*** Opening DATA SHOWN ***

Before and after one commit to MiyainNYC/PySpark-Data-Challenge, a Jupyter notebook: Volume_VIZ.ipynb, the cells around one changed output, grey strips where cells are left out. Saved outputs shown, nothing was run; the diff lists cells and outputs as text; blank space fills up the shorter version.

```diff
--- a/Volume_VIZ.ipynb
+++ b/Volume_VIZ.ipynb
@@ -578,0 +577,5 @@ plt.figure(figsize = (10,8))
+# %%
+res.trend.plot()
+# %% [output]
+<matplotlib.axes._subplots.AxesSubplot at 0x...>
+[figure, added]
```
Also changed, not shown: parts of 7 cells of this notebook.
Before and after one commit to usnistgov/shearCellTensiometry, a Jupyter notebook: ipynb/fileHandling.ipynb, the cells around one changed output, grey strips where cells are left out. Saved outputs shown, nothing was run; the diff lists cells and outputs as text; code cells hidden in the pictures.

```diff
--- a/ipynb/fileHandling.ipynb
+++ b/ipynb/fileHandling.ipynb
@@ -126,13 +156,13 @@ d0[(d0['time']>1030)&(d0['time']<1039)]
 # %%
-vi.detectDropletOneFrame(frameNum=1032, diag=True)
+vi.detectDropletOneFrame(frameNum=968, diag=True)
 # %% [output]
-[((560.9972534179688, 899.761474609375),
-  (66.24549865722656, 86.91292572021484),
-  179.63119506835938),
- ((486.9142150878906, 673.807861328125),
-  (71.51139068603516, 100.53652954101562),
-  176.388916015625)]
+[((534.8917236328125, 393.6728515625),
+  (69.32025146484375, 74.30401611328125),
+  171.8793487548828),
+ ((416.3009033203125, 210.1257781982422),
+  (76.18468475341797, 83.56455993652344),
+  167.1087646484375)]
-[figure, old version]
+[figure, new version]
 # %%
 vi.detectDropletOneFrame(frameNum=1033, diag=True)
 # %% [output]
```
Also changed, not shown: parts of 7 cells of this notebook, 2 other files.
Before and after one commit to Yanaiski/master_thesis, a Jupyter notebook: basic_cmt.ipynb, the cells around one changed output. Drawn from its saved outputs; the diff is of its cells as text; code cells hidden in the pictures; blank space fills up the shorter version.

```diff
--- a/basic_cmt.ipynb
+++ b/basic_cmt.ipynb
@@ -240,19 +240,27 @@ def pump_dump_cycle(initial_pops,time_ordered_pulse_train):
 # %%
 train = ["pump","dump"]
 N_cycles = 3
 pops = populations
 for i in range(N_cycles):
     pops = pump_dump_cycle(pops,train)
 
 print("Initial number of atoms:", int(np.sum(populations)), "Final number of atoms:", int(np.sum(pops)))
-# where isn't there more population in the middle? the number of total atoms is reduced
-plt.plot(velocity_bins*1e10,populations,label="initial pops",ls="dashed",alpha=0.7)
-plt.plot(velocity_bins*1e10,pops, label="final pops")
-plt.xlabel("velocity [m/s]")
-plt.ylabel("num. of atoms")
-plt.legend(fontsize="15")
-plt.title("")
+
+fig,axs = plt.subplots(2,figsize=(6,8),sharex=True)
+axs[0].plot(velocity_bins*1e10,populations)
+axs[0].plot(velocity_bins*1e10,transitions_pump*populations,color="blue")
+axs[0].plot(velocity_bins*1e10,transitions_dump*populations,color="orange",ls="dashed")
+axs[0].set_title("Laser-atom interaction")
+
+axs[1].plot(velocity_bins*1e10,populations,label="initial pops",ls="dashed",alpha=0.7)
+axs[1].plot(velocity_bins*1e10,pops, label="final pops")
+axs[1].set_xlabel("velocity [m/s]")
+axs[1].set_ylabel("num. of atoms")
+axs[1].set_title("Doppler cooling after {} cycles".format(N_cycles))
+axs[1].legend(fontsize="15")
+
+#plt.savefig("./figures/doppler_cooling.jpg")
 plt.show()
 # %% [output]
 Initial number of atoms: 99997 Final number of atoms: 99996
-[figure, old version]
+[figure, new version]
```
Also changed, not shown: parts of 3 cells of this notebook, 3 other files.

*** Closing DATA SHOWN ***

WORK REQUIRED:
Please restate the data word for word, every record included.

SOLUTION TO THIS PROBLEM:
Before and after one commit to MiyainNYC/PySpark-Data-Challenge, a Jupyter notebook: Volume_VIZ.ipynb, the cells around one changed output, grey strips where cells are left out. Saved outputs shown, nothing was run; the diff lists cells and outputs as text; blank space fills up the shorter version.

```diff
--- a/Volume_VIZ.ipynb
+++ b/Volume_VIZ.ipynb
@@ -578,0 +577,5 @@ plt.figure(figsize = (10,8))
+# %%
+res.trend.plot()
+# %% [output]
+<matplotlib.axes._subplots.AxesSubplot at 0x...>
+[figure, added]
```
Also changed, not shown: parts of 7 cells of this notebook.
Before and after one commit to usnistgov/shearCellTensiometry, a Jupyter notebook: ipynb/fileHandling.ipynb, the cells around one changed output, grey strips where cells are left out. Saved outputs shown, nothing was run; the diff lists cells and outputs as text; code cells hidden in the pictures.

```diff
--- a/ipynb/fileHandling.ipynb
+++ b/ipynb/fileHandling.ipynb
@@ -126,13 +156,13 @@ d0[(d0['time']>1030)&(d0['time']<1039)]
 # %%
-vi.detectDropletOneFrame(frameNum=1032, diag=True)
+vi.detectDropletOneFrame(frameNum=968, diag=True)
 # %% [output]
-[((560.9972534179688, 899.761474609375),
-  (66.24549865722656, 86.91292572021484),
-  179.63119506835938),
- ((486.9142150878906, 673.807861328125),
-  (71.51139068603516, 100.53652954101562),
-  176.388916015625)]
+[((534.8917236328125, 393.6728515625),
+  (69.32025146484375, 74.30401611328125),
+  171.8793487548828),
+ ((416.3009033203125, 210.1257781982422),
+  (76.18468475341797, 83.56455993652344),
+  167.1087646484375)]
-[figure, old version]
+[figure, new version]
 # %%
 vi.detectDropletOneFrame(frameNum=1033, diag=True)
 # %% [output]
```
Also changed, not shown: parts of 7 cells of this notebook, 2 other files.
Before and after one commit to Yanaiski/master_thesis, a Jupyter notebook: basic_cmt.ipynb, the cells around one changed output. Drawn from its saved outputs; the diff is of its cells as text; code cells hidden in the pictures; blank space fills up the shorter version.

```diff
--- a/basic_cmt.ipynb
+++ b/basic_cmt.ipynb
@@ -240,19 +240,27 @@ def pump_dump_cycle(initial_pops,time_ordered_pulse_train):
 # %%
 train = ["pump","dump"]
 N_cycles = 3
 pops = populations
 for i in range(N_cycles):
     pops = pump_dump_cycle(pops,train)
 
 print("Initial number of atoms:", int(np.sum(populations)), "Final number of atoms:", int(np.sum(pops)))
-# where isn't there more population in the middle? the number of total atoms is reduced
-plt.plot(velocity_bins*1e10,populations,label="initial pops",ls="dashed",alpha=0.7)
-plt.plot(velocity_bins*1e10,pops, label="final pops")
-plt.xlabel("velocity [m/s]")
-plt.ylabel("num. of atoms")
-plt.legend(fontsize="15")
-plt.title("")
+
+fig,axs = plt.subplots(2,figsize=(6,8),sharex=True)
+axs[0].plot(velocity_bins*1e10,populations)
+axs[0].plot(velocity_bins*1e10,transitions_pump*populations,color="blue")
+axs[0].plot(velocity_bins*1e10,transitions_dump*populations,color="orange",ls="dashed")
+axs[0].set_title("Laser-atom interaction")
+
+axs[1].plot(velocity_bins*1e10,populations,label="initial pops",ls="dashed",alpha=0.7)
+axs[1].plot(velocity_bins*1e10,pops, label="final pops")
+axs[1].set_xlabel("velocity [m/s]")
+axs[1].set_ylabel("num. of atoms")
+axs[1].set_title("Doppler cooling after {} cycles".format(N_cycles))
+axs[1].legend(fontsize="15")
+
+#plt.savefig("./figures/doppler_cooling.jpg")
 plt.show()
 # %% [output]
 Initial number of atoms: 99997 Final number of atoms: 99996
-[figure, old version]
+[figure, new version]
```
Also changed, not shown: parts of 3 cells of this notebook, 3 other files.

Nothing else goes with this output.